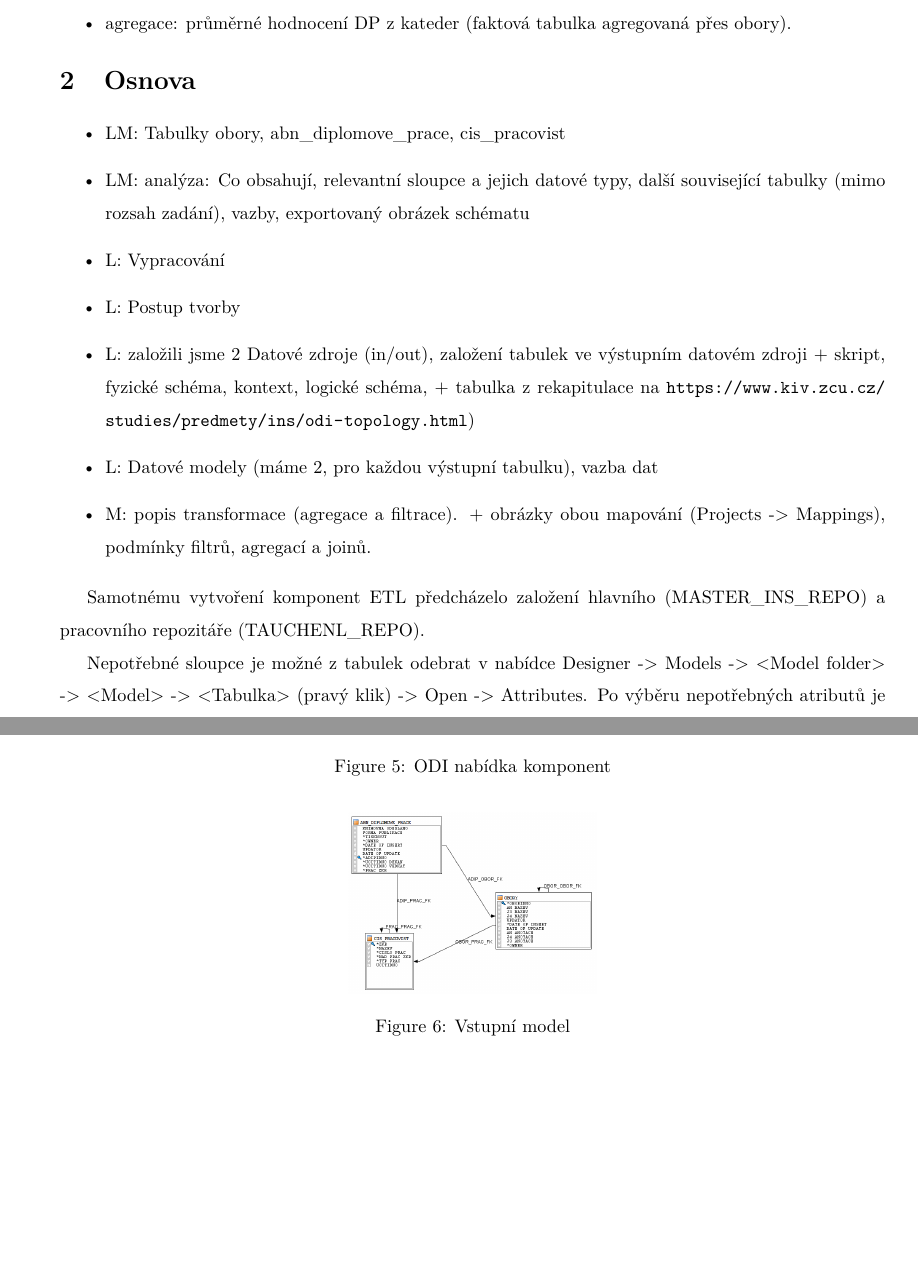
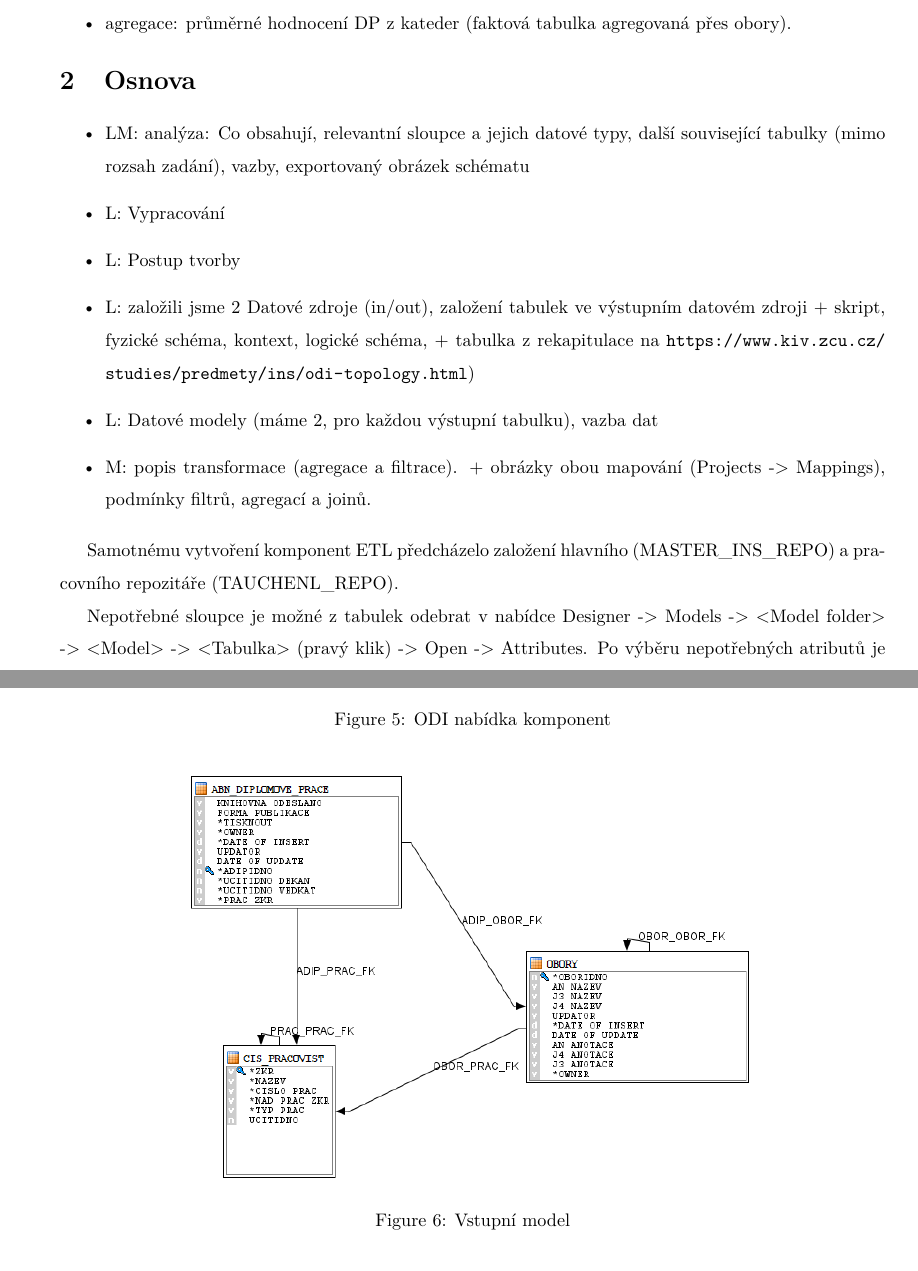
Before and after one commit to mareklovci/kiv-ins, a LaTeX document (main.tex, which reads content.tex): two parts of pages 3 and 6 of 7 before the commit and two parts of pages 3 and 6 of 8 after it, joined at a grey line, cut so that both start at the same text, the shorter picture padded with empty space. Compiled offline with pdfLaTeX.

Commit message:
Update content.tex

```diff
--- a/content.tex
+++ b/content.tex
@@ -14,7 +14,6 @@ Téma: Průměrné hodnocení Diplomových prací z kateder FAV,
 \section{Osnova}
 
 \begin{itemize}
-    \item LM: Tabulky obory, abn\_diplomove\_prace, cis\_pracovist
     \item LM: analýza: Co obsahují, relevantní sloupce a jejich datové typy, další související tabulky (mimo rozsah zadání), vazby, exportovaný obrázek schématu
     \item L: Vypracování
     \item L: Postup tvorby
@@ -23,7 +22,7 @@ Téma: Průměrné hodnocení Diplomových prací z kateder FAV,
     \item M: popis transformace (agregace a filtrace). + obrázky obou mapování (Projects -> Mappings), podmínky filtrů, agregací a joinů.
 \end{itemize}
 
-Samotnému vytvoření komponent ETL předcházelo založení hlavního (MASTER\_INS\_REPO) a pracovního repozitáře (TAUCHENL\_REPO).
+Samotnému vytvoření komponent ETL předcházelo založení hlavního (MASTER\_INS\_REPO) a~pracovního repozitáře (TAUCHENL\_REPO).
 
 Nepotřebné sloupce je možné z tabulek odebrat v nabídce Designer -> Models -> <Model folder> -> <Model> -> <Tabulka> (pravý klik) -> Open -> Attributes.
 Po výběru nepotřebných atributů je možné pomocí tlačítka Delete Attribute sloupce z modelu odstranit.
@@ -94,7 +95,7 @@ CREATE TABLE TRG_HODNOCENI_DP (
 
 \begin{figure}[htb]
     \centering
-    \includegraphics[width=0.3\textwidth]{graphs/src-model.png}
+    \includegraphics[width=0.7\textwidth]{graphs/src-model.png}
     \caption{Vstupní model}
     \label{fig:src-model}
 \end{figure}
```
Also changed, not shown: content.tex (2 more changed lines).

**Your task:**
Ignore the images and quote every line of the listing exactly.

**Exercise response:**
Before and after one commit to mareklovci/kiv-ins, a LaTeX document (main.tex, which reads content.tex): two parts of pages 3 and 6 of 7 before the commit and two parts of pages 3 and 6 of 8 after it, joined at a grey line, cut so that both start at the same text, the shorter picture padded with empty space. Compiled offline with pdfLaTeX.

Commit message:
Update content.tex

```diff
--- a/content.tex
+++ b/content.tex
@@ -14,7 +14,6 @@ Téma: Průměrné hodnocení Diplomových prací z kateder FAV,
 \section{Osnova}
 
 \begin{itemize}
-    \item LM: Tabulky obory, abn\_diplomove\_prace, cis\_pracovist
     \item LM: analýza: Co obsahují, relevantní sloupce a jejich datové typy, další související tabulky (mimo rozsah zadání), vazby, exportovaný obrázek schématu
     \item L: Vypracování
     \item L: Postup tvorby
@@ -23,7 +22,7 @@ Téma: Průměrné hodnocení Diplomových prací z kateder FAV,
     \item M: popis transformace (agregace a filtrace). + obrázky obou mapování (Projects -> Mappings), podmínky filtrů, agregací a joinů.
 \end{itemize}
 
-Samotnému vytvoření komponent ETL předcházelo založení hlavního (MASTER\_INS\_REPO) a pracovního repozitáře (TAUCHENL\_REPO).
+Samotnému vytvoření komponent ETL předcházelo založení hlavního (MASTER\_INS\_REPO) a~pracovního repozitáře (TAUCHENL\_REPO).
 
 Nepotřebné sloupce je možné z tabulek odebrat v nabídce Designer -> Models -> <Model folder> -> <Model> -> <Tabulka> (pravý klik) -> Open -> Attributes.
 Po výběru nepotřebných atributů je možné pomocí tlačítka Delete Attribute sloupce z modelu odstranit.
@@ -94,7 +95,7 @@ CREATE TABLE TRG_HODNOCENI_DP (
 
 \begin{figure}[htb]
     \centering
-    \includegraphics[width=0.3\textwidth]{graphs/src-model.png}
+    \includegraphics[width=0.7\textwidth]{graphs/src-model.png}
     \caption{Vstupní model}
     \label{fig:src-model}
 \end{figure}
```
Also changed, not shown: content.tex (2 more changed lines).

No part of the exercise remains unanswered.